** Material shown follows **

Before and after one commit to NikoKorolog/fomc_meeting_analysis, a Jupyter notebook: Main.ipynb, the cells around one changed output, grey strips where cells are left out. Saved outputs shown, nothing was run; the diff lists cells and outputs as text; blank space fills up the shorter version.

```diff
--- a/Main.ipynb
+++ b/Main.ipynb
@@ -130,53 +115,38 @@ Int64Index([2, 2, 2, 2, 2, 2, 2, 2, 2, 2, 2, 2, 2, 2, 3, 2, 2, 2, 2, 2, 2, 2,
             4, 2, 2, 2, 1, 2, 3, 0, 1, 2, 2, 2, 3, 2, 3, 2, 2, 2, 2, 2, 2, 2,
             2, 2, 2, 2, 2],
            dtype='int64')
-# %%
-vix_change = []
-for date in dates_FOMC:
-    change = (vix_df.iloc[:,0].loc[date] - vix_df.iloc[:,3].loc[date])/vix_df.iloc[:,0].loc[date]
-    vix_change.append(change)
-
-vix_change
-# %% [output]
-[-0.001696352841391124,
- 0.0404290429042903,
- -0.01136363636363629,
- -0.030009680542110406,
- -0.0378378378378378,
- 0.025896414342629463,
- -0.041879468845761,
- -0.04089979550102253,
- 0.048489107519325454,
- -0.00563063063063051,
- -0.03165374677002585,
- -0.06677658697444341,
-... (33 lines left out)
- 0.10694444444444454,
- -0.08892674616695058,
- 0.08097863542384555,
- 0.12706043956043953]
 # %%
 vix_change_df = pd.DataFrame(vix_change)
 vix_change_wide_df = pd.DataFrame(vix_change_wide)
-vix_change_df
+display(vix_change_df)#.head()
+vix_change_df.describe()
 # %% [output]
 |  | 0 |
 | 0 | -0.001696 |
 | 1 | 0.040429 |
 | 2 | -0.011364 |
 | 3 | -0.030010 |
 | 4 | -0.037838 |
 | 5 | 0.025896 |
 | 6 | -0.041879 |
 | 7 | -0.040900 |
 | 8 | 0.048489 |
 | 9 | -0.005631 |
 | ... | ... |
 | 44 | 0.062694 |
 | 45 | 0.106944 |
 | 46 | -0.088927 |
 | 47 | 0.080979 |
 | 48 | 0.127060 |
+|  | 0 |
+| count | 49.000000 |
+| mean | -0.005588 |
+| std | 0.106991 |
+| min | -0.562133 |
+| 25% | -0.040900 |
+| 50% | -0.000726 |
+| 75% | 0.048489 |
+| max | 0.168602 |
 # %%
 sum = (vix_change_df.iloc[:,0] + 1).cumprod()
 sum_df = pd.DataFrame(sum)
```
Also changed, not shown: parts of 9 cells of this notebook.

** End of Material shown **
** Material shown follows **

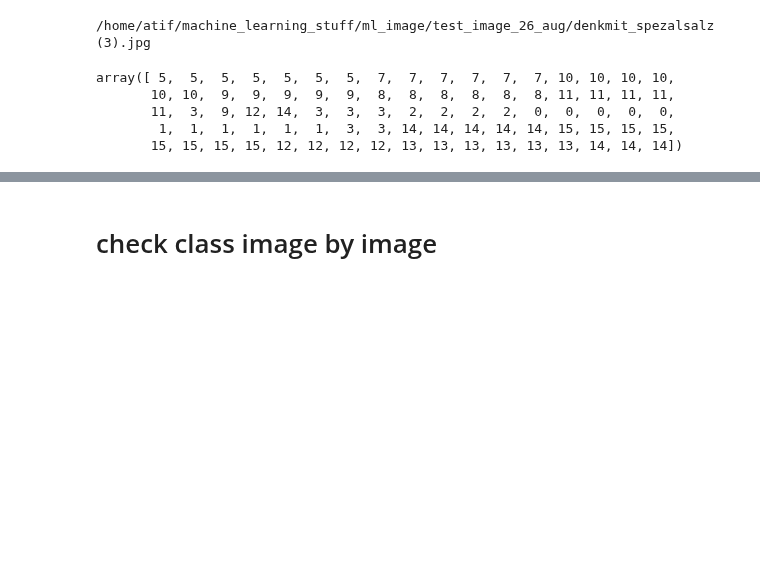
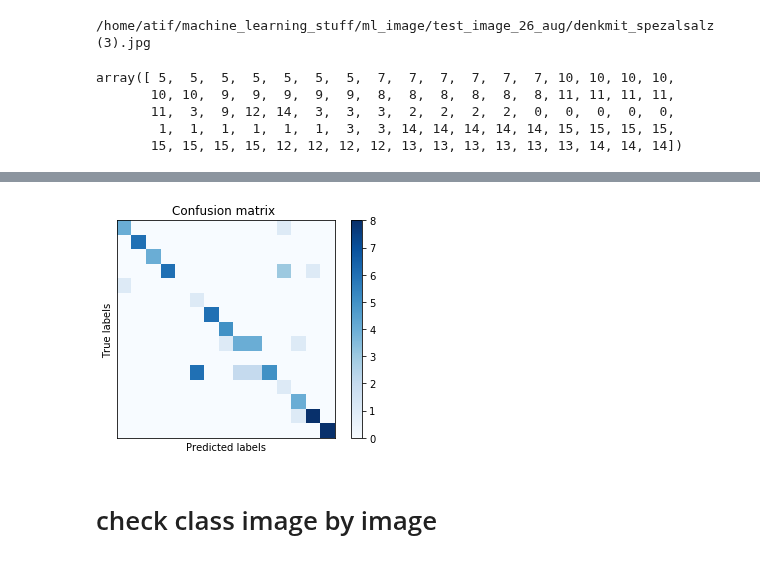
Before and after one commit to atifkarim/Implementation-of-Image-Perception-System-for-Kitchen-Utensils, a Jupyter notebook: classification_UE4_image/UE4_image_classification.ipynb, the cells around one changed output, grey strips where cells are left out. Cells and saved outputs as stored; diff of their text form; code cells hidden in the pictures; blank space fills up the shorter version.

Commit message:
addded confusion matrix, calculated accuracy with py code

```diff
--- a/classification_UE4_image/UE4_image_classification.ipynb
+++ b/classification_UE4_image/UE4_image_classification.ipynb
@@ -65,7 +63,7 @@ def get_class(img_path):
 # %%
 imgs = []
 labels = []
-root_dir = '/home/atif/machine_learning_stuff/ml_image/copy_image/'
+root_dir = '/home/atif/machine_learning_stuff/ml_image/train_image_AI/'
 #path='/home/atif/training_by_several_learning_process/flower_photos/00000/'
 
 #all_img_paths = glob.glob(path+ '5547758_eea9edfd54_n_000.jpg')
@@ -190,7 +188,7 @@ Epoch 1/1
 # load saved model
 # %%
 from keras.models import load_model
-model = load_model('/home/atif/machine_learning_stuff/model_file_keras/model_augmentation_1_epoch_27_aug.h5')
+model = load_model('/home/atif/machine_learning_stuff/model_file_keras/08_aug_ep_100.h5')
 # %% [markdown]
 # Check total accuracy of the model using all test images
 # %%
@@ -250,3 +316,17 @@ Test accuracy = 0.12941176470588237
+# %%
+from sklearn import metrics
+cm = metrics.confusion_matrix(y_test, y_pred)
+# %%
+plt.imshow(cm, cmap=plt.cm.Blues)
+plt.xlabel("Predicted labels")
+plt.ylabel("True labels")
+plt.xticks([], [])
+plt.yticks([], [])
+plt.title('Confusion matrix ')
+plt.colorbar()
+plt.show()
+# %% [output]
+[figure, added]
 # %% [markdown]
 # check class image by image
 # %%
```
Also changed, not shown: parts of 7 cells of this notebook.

** End of Material shown **
** Material shown follows **

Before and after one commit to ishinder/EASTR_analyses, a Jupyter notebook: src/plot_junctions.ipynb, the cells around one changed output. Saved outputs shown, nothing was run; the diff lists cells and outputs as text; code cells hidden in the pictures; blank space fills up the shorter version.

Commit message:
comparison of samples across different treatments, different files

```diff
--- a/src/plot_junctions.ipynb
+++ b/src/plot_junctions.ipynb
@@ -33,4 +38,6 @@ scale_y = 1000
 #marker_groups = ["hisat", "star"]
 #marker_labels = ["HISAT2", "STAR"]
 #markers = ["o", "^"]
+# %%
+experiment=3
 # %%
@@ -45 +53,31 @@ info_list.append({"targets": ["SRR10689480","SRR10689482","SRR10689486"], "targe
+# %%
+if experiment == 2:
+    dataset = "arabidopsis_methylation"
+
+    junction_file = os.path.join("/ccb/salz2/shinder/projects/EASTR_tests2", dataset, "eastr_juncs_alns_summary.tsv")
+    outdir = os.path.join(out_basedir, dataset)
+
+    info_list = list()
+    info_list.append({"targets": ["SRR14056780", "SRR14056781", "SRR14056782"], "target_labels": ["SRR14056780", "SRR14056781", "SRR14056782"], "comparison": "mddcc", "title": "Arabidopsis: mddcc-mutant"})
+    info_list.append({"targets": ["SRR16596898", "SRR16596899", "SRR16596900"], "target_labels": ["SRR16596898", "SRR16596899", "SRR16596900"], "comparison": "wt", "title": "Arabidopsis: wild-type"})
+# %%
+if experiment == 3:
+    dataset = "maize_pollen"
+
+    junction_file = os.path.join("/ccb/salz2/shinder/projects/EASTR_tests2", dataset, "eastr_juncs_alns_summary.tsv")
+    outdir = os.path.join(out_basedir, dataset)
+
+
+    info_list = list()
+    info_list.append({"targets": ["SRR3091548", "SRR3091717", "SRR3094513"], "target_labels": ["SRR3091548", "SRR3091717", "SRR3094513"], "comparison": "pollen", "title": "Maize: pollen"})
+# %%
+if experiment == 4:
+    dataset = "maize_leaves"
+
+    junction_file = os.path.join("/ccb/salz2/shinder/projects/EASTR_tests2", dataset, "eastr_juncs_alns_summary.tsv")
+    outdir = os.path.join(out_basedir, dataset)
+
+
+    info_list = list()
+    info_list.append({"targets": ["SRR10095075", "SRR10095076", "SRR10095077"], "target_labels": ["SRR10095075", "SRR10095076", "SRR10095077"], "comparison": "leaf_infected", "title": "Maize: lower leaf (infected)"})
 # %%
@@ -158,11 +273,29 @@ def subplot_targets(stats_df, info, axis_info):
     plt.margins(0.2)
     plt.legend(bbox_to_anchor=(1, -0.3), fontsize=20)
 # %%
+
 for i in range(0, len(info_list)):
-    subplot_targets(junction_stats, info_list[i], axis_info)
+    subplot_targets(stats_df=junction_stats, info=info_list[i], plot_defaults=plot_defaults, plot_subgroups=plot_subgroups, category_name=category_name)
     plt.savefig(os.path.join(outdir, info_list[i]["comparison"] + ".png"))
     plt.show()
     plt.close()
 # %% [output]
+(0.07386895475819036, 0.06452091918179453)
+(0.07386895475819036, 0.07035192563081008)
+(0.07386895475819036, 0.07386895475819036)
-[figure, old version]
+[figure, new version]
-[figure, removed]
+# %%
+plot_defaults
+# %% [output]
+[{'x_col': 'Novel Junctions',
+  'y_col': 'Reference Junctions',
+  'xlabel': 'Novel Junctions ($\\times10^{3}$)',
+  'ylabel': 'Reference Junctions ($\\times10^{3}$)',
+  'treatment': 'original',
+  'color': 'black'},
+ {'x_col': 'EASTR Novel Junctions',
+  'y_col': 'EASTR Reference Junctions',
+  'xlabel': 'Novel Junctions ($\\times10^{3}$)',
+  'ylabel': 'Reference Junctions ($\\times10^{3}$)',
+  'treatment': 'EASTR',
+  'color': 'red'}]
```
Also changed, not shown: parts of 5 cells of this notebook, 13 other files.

** End of Material shown **

_What this task involves_
Please return each line of the data above in which the word "home" occurs.

_Written solution_
-root_dir = '/home/atif/machine_learning_stuff/ml_image/copy_image/'
+root_dir = '/home/atif/machine_learning_stuff/ml_image/train_image_AI/'
 #path='/home/atif/training_by_several_learning_process/flower_photos/00000/'
-model = load_model('/home/atif/machine_learning_stuff/model_file_keras/model_augmentation_1_epoch_27_aug.h5')
+model = load_model('/home/atif/machine_learning_stuff/model_file_keras/08_aug_ep_100.h5')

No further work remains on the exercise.